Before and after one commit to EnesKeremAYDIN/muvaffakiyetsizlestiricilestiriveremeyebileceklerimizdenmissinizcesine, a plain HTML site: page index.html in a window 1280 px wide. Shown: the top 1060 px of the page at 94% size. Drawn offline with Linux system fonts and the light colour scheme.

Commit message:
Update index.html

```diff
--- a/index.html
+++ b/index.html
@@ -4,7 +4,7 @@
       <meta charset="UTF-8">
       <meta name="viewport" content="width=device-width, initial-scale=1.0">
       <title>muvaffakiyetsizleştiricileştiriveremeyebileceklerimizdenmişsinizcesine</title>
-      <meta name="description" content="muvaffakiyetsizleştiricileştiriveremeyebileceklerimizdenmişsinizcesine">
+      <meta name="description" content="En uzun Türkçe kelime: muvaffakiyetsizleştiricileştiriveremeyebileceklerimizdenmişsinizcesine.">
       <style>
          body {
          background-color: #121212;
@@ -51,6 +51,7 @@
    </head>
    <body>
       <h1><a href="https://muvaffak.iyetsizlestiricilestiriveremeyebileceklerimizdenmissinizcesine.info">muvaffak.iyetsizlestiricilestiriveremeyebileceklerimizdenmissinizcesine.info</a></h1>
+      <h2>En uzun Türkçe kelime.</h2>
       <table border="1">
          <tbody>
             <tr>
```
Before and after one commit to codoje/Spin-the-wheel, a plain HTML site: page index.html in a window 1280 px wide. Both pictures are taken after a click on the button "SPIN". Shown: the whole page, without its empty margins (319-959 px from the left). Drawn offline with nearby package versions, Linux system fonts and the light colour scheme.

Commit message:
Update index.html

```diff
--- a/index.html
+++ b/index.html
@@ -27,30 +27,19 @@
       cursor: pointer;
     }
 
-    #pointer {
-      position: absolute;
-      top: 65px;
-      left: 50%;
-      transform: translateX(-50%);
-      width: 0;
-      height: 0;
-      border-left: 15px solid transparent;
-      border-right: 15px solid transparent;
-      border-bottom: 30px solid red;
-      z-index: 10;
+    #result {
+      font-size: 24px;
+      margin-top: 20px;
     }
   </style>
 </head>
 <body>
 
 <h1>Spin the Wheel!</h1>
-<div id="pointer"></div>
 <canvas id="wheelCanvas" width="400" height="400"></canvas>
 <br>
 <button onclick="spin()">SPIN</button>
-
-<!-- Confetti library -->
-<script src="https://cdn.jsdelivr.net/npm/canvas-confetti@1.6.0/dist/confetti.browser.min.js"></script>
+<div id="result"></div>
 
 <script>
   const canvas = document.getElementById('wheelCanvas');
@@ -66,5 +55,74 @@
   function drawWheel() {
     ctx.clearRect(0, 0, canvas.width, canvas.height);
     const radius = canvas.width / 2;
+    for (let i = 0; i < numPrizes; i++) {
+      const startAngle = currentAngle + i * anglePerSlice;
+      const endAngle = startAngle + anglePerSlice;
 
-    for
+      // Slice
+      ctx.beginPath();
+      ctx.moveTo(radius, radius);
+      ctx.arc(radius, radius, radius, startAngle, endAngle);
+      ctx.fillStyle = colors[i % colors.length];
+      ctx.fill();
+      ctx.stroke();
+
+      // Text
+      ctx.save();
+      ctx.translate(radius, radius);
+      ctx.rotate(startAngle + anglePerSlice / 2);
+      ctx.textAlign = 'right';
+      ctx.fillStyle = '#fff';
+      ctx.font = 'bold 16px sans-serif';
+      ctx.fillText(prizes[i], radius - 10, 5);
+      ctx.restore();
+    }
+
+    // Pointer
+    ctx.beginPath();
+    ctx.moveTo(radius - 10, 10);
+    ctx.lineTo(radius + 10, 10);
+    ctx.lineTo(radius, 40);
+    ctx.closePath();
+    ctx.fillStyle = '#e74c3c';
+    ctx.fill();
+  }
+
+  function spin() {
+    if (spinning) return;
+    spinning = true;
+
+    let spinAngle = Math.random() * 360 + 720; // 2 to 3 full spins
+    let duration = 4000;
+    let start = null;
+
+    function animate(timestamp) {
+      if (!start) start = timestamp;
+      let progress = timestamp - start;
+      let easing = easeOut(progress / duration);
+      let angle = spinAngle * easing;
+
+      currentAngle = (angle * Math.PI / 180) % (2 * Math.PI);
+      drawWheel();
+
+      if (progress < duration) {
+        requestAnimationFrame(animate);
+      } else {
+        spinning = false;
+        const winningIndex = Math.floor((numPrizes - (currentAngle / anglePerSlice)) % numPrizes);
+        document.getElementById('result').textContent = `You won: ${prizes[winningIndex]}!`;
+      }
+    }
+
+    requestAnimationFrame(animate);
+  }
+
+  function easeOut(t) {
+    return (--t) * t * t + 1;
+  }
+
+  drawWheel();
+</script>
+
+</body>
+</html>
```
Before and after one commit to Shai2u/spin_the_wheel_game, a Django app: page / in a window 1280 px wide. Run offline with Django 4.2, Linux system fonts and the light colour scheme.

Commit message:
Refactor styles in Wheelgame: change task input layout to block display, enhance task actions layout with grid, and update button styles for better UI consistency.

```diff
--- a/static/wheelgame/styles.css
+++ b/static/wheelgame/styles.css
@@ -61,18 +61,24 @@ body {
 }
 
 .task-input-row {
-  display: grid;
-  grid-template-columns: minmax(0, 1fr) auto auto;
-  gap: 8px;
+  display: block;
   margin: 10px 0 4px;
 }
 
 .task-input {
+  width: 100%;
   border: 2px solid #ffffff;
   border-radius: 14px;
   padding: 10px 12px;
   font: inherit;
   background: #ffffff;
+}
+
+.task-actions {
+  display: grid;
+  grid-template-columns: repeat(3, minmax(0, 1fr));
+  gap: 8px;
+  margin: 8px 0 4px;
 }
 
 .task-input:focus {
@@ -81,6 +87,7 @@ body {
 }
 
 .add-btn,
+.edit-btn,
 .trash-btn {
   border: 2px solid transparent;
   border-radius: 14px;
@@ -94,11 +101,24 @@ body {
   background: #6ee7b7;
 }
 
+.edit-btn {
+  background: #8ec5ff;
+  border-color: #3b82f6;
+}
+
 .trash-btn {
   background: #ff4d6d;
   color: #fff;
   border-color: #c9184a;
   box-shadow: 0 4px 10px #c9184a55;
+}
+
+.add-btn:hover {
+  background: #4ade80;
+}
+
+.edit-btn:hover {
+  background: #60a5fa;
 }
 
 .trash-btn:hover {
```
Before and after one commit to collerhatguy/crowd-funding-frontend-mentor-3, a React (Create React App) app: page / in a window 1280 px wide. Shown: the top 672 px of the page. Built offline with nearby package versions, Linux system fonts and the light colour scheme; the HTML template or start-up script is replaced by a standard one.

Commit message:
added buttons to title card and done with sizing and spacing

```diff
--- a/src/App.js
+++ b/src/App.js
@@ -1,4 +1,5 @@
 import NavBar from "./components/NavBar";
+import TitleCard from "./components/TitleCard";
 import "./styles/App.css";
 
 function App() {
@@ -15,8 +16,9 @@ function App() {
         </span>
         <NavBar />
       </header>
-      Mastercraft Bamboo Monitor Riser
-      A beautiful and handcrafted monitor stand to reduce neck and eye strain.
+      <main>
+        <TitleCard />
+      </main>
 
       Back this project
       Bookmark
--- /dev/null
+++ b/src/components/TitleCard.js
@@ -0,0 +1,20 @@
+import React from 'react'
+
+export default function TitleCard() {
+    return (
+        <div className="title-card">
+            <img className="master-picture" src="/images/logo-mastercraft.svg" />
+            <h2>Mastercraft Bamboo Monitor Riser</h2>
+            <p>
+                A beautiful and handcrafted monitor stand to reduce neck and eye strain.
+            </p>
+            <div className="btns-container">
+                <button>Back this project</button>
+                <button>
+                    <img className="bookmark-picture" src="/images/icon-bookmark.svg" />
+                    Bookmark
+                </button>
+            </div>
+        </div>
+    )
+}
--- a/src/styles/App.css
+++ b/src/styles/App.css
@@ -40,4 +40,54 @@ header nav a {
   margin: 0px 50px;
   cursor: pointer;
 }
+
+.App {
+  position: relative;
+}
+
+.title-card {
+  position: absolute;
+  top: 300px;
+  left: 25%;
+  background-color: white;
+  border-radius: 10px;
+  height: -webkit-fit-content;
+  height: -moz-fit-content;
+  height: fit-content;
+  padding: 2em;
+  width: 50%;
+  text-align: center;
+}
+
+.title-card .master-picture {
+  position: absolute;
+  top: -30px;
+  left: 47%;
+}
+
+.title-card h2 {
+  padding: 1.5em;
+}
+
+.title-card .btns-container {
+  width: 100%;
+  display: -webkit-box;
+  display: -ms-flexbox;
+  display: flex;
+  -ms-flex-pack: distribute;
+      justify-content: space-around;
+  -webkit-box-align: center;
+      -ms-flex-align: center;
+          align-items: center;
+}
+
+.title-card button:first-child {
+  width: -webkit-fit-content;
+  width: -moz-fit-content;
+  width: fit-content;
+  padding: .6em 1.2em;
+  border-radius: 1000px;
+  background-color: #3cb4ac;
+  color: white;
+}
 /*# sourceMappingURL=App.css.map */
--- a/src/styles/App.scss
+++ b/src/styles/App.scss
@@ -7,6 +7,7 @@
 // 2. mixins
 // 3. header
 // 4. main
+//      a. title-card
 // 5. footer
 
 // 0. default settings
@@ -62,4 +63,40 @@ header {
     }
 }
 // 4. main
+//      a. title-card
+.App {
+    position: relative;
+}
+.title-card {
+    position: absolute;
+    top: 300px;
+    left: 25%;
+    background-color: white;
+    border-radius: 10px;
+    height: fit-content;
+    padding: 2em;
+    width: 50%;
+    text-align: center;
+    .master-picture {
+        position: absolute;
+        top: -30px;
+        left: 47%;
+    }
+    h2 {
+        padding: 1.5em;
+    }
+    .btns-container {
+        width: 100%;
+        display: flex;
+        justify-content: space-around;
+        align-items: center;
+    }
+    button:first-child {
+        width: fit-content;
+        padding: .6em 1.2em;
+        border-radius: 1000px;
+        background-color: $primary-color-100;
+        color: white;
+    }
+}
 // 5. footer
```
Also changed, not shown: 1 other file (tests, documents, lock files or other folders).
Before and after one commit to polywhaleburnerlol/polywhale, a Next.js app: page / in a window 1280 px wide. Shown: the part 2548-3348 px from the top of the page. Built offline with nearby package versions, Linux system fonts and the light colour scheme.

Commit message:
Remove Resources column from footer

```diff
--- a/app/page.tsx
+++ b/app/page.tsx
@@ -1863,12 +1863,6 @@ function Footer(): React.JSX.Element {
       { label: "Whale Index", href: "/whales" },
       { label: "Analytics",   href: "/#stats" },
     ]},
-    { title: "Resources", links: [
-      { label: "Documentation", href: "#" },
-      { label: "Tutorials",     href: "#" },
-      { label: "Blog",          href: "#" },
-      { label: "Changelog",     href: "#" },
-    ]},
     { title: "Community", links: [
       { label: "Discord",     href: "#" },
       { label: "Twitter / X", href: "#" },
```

**Task**
Every line with "display" in it should be copied from the entries above.

**Response for this exercise**
Refactor styles in Wheelgame: change task input layout to block display, enhance task actions layout with grid, and update button styles for better UI consistency.
-  display: grid;
+  display: block;
+  display: grid;
+  display: -webkit-box;
+  display: -ms-flexbox;
+  display: flex;
+        display: flex;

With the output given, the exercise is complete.